----- Data under study

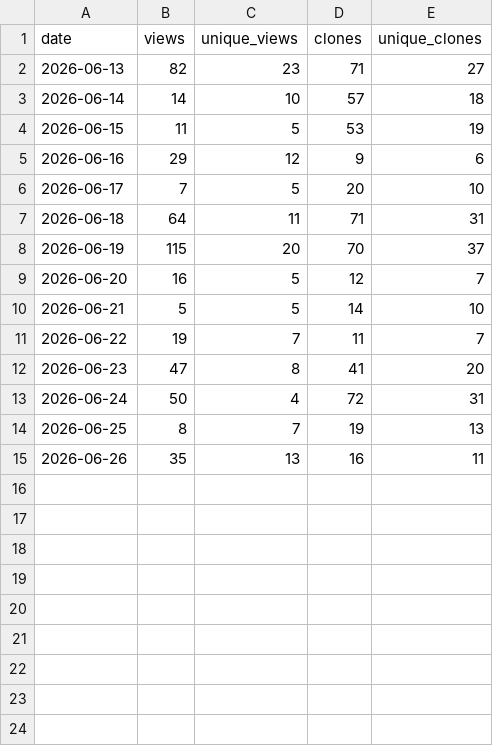
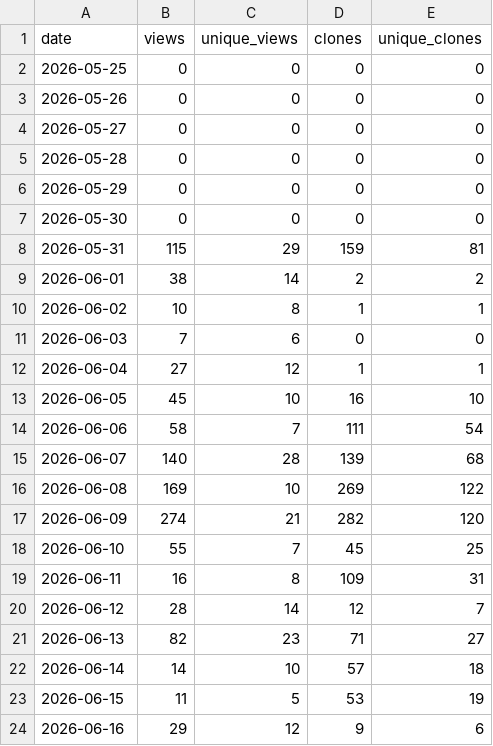
Before and after one commit to tigerLin0127/Casualties-Unknown-tigerLin_Custom_Trans, a CSV file: data/traffic.csv, drawn as a sheet; only a part is shown; the shorter side is filled out with more unchanged rows.

Commit message:
Add files via upload

```diff
--- a/data/traffic.csv
+++ b/data/traffic.csv
@@ -1,2 +1,21 @@
 date,views,unique_views,clones,unique_clones
+2026-05-25,0,0,0,0
+2026-05-26,0,0,0,0
+2026-05-27,0,0,0,0
+2026-05-28,0,0,0,0
+2026-05-29,0,0,0,0
+2026-05-30,0,0,0,0
+2026-05-31,115,29,159,81
+2026-06-01,38,14,2,2
+2026-06-02,10,8,1,1
+2026-06-03,7,6,0,0
+2026-06-04,27,12,1,1
+2026-06-05,45,10,16,10
+2026-06-06,58,7,111,54
+2026-06-07,140,28,139,68
+2026-06-08,169,10,269,122
+2026-06-09,274,21,282,120
+2026-06-10,55,7,45,25
+2026-06-11,16,8,109,31
+2026-06-12,28,14,12,7
 2026-06-13,82,23,71,27
```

----------

> Task details
An exact restatement of every record is required. Omit the images.

> Solution to the exercise
Before and after one commit to tigerLin0127/Casualties-Unknown-tigerLin_Custom_Trans, a CSV file: data/traffic.csv, drawn as a sheet; only a part is shown; the shorter side is filled out with more unchanged rows.

Commit message:
Add files via upload

```diff
--- a/data/traffic.csv
+++ b/data/traffic.csv
@@ -1,2 +1,21 @@
 date,views,unique_views,clones,unique_clones
+2026-05-25,0,0,0,0
+2026-05-26,0,0,0,0
+2026-05-27,0,0,0,0
+2026-05-28,0,0,0,0
+2026-05-29,0,0,0,0
+2026-05-30,0,0,0,0
+2026-05-31,115,29,159,81
+2026-06-01,38,14,2,2
+2026-06-02,10,8,1,1
+2026-06-03,7,6,0,0
+2026-06-04,27,12,1,1
+2026-06-05,45,10,16,10
+2026-06-06,58,7,111,54
+2026-06-07,140,28,139,68
+2026-06-08,169,10,269,122
+2026-06-09,274,21,282,120
+2026-06-10,55,7,45,25
+2026-06-11,16,8,109,31
+2026-06-12,28,14,12,7
 2026-06-13,82,23,71,27
```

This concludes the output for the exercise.